A potential solution might just be to read more fiction. 

“Reading literary fiction helps people develop empathy, theory of mind, and critical thinking,” according to the Harvard business review

We are surrounded by works of fiction every day, whether it be TV shows, novels, films or comic strips. 

“In these narrative worlds we experience a simulated reality and feel real emotions in response to the conflicts and relationships of story characters,” said Canadian psychologist Keith Oatley in a study he conducted. 

It is the connection between the reader and the characters that allows us to feel empathy for them, to enter their world and go through their experiences. 

“There is growing evidence that reading narratives, even those explicitly labeled as fiction, is far from a meaningless leisure activity that ends when one closes the cover of a book,” Oatley said. 

Additionally, NIU director of undergraduate studies and associate professor in English, Melissa Adams-Campbell, is captivated by literature and the emotions a person can feel when reading. 

“I think that English has always been, for me personally, a place where I can escape the troubles of whatever’s going on in life,” Campbell said. 

When you are reading a story, you are forced to think about the thoughts and actions of the protagonist, antagonist and supporting characters, thus enabling you to do the same with your peers in the real world.  

“If there’s a catastrophe, you might just want to hide on a sofa with a blanket over your head but a hero in the story might come out and be very brave and confrontational,” Campbell said. “You have to imagine other ways of being in the world and that makes you, I think, more attentive to how people act in the nonfiction world.” 

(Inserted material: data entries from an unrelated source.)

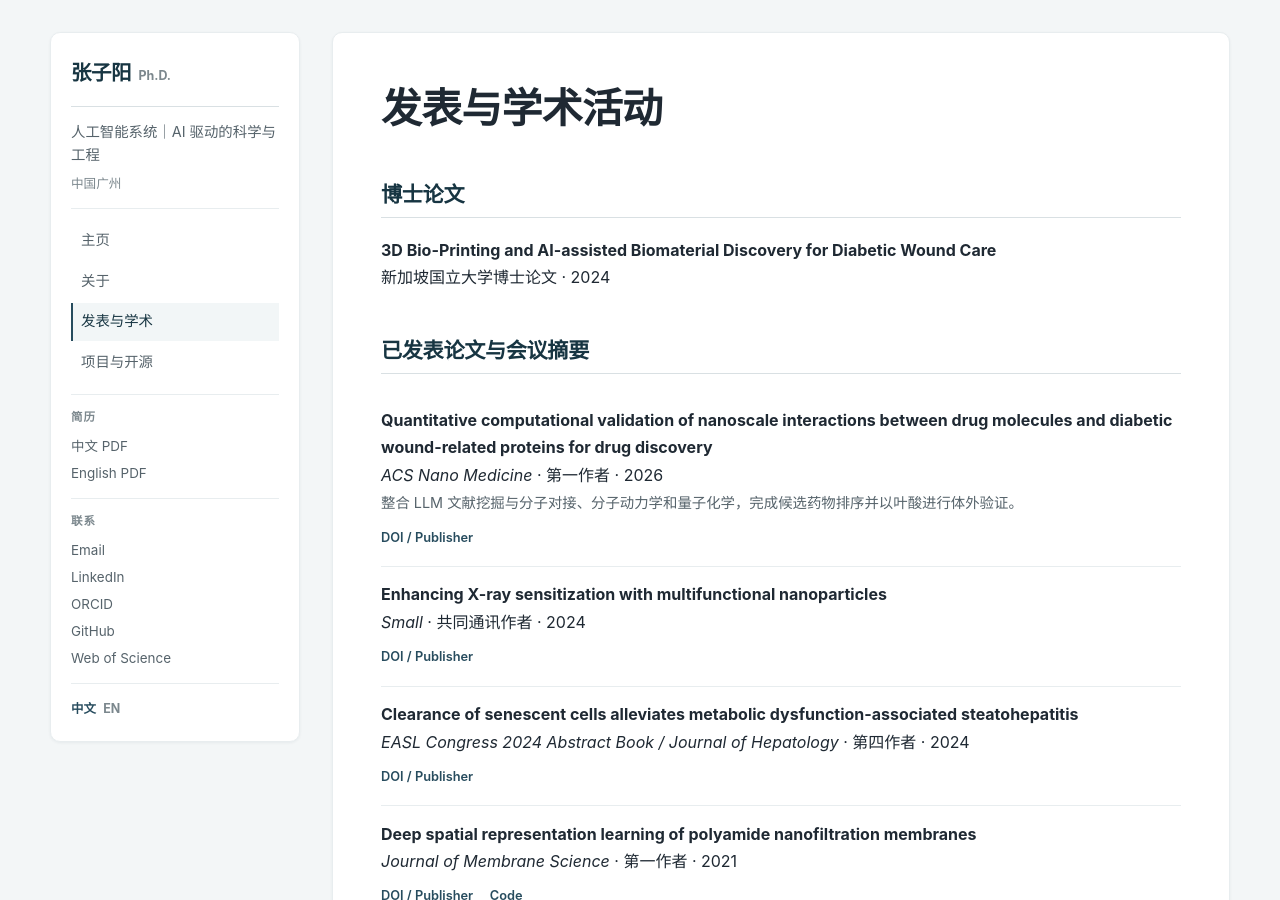
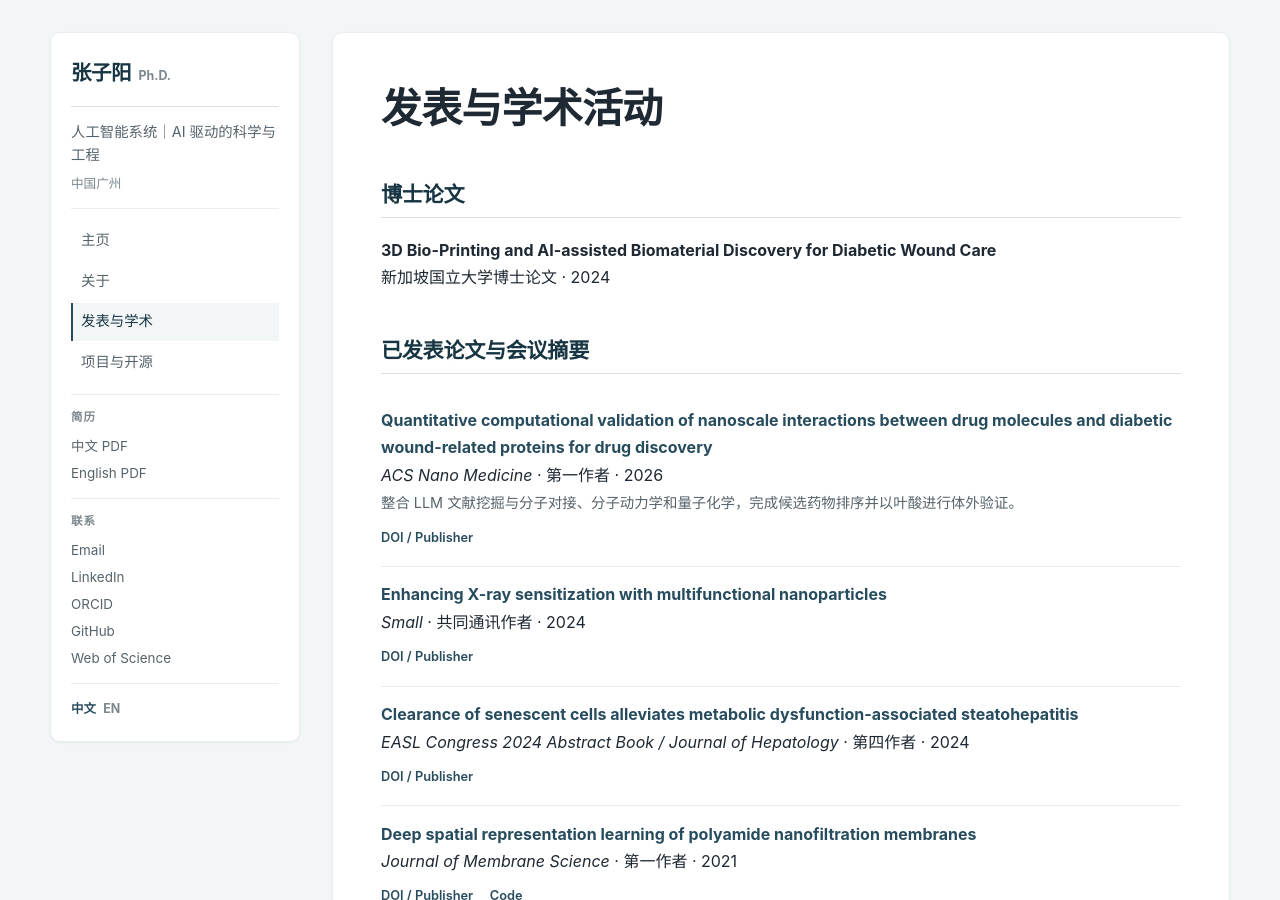
Before and after one commit to xianyu564/xianyu564.github.io, a Jekyll site: the page built from publications.md, in a window 1280 px wide and 900 px high. Built offline with Jekyll 4.4.1, drawn with Linux system fonts in a browser that asks for light colours.

Commit message:
ui(publications): make publication titles clickable

```diff
--- a/publications.md
+++ b/publications.md
@@ -17,7 +17,7 @@ permalink: /publications/
 
 {% for paper in pubs.published %}
 <div class="publication-item">
-<strong>{{ paper.title }}</strong><br>
+<strong>{% if paper.url %}<a href="{{ paper.url }}" target="_blank" rel="noopener">{{ paper.title }}</a>{% else %}{{ paper.title }}{% endif %}</strong><br>
 <em>{{ paper.venue }}</em> · {{ paper.role_zh }} · {{ paper.year }}
 {% if paper.highlight_zh %}<br><span class="cv-detail">{{ paper.highlight_zh }}</span>{% endif %}
 <div class="publication-links">
```
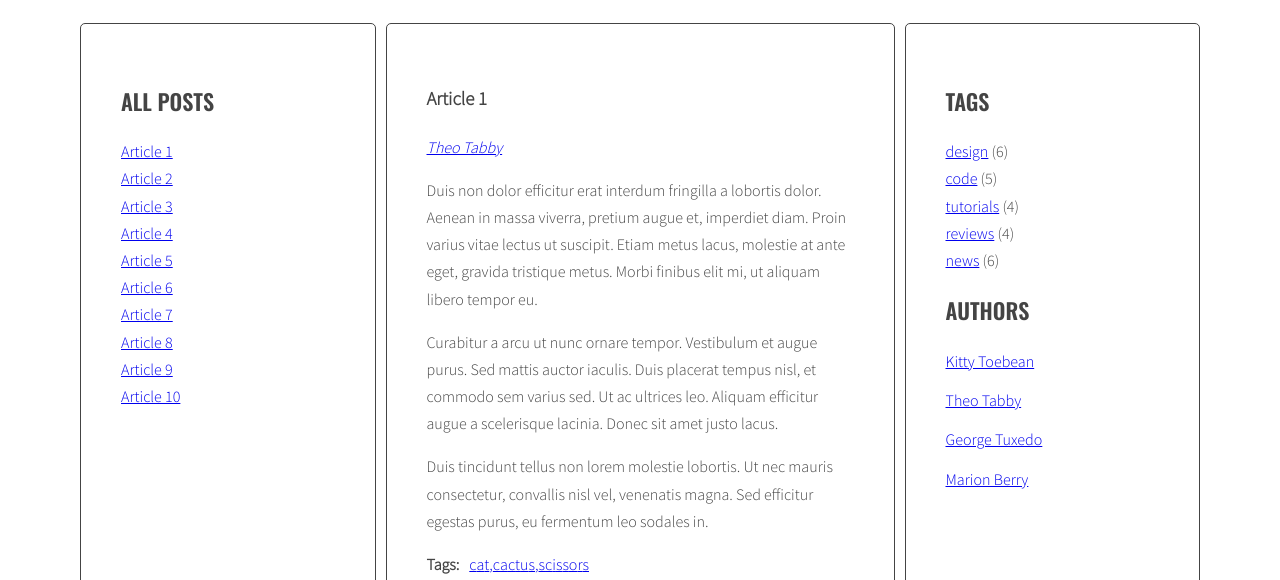
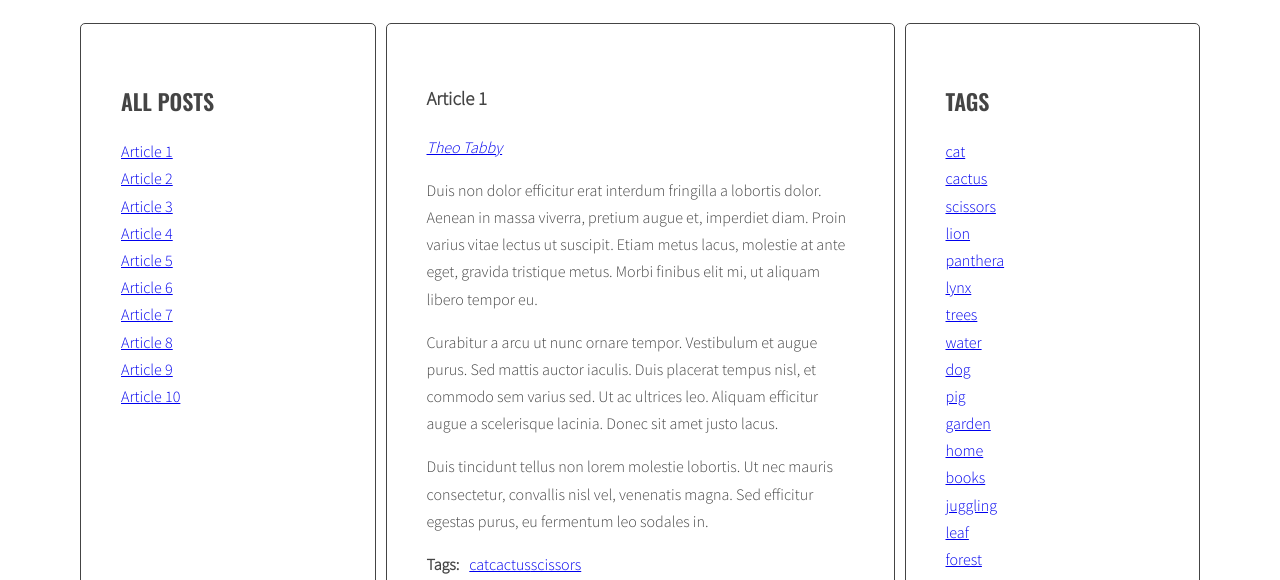
Before and after one commit to swedishsailor/Gallery, a website: page index.html in a window 1280 px wide. Shown: the part 220-800 px from the top of the page. Drawn offline with nearby package versions, Linux system fonts and the light colour scheme.

Commit message:
updating right tags

```diff
--- a/index.html
+++ b/index.html
@@ -182,11 +182,7 @@
       <aside class="sidebar">
         <h2 class="section-title">Tags</h2>
         <ul class="list tags">
-          <li><a href="#">design</a> <span>(6)</span></li>
-          <li><a href="#">code</a> <span>(5)</span></li>
-          <li><a href="#">tutorials</a> <span>(4)</span></li>
-          <li><a href="#">reviews</a> <span>(4)</span></li>
-          <li><a href="#">news</a> <span>(6)</span></li>
+
         </ul>
         <h2 class="section-title">Authors</h2>
         <ul class="list authors">
--- a/js/script.js
+++ b/js/script.js
@@ -54,7 +54,8 @@ const optArticleSelector = '.post',
   optTitleListSelector = '.titles',
   optArticleTagsSelector = '.post-tags .list',
   optTagLinksSelector = '.tags',
-  optAuthorsSelector = '.post-author';
+  optAuthorsSelector = '.post-author',
+  optTagListSelector = '.tags .list';
 
 function generateTitleLinks(customSelector = '') {
 
@@ -80,12 +81,12 @@ function generateTitleLinks(customSelector = '') {
 
     /* create HTML of the link */
 
-    const linktHTML = '<li><a href="#' + articleId + '"><span>' + articleTitle + '</span></a></li>';
-    //console.log(linktHTML);
+    const linkHTML = '<li><a href="#' + articleId + '"><span>' + articleTitle + '</span></a></li>';
+    //console.log(linkHTML);
 
     /* insert link into titleList */
 
-    html = html + linktHTML;
+    html = html + linkHTML;
     //console.log(html);
 
   }
@@ -104,6 +105,8 @@ function generateTitleLinks(customSelector = '') {
 generateTitleLinks();
 
 function generateTags(){
+
+  let allTags = [];
   /* find all articles */
   const articles = document.querySelectorAll(optArticleSelector);
 
@@ -119,10 +122,10 @@ function generateTags(){
 
     /* get tags from data-tags attribute */
     const articleTags = article.getAttribute('data-tags');
-    //console.log(articleTags);
+    console.log(articleTags);
 
     /* split tags into array */
-    const articleTagsArray = articleTags.split(' ') + ' ';
+    const articleTagsArray = articleTags.split(' ');
     //console.log(articleTagsArray);
 
     /* START LOOP: for each tag */
@@ -130,11 +133,17 @@ function generateTags(){
      // console.log(tag);
 
       /* generate HTML of the link */
-      const linktHTML = '<li><a href="#tag-' + tag + '"><span>' + tag + '</span></a></li>';
+      const linkHTML = '<li><a href="#tag-' + tag + '"><span>' + tag + ' '+  '</span></a></li>';
 
       /* add generated code to html variable */
-      html += linktHTML;
+      html += linkHTML;
      // console.log(html);
+
+       /* check if this link is NOT already in allTags */
+       if(allTags.indexOf(linkHTML) == -1){
+        /* add generated code to allTags array */
+        allTags.push(linkHTML);
+      }
 
     /* END LOOP: for each tag */
     }
@@ -144,6 +153,12 @@ function generateTags(){
 
   /* END LOOP: for every article: */
   }
+    /* find list of tags in right column */
+    const tagList = document.querySelector('.tags');
+
+    /* add html from allTags to tagList */
+    tagList.innerHTML = allTags.join(' ');
+    console.log(allTags);
 }
 
 function tagClickHandler(event){
```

With October being National Book Month, there is no better time than the present to pick up the book you have been putting off for too long, dust off the cover and start reading.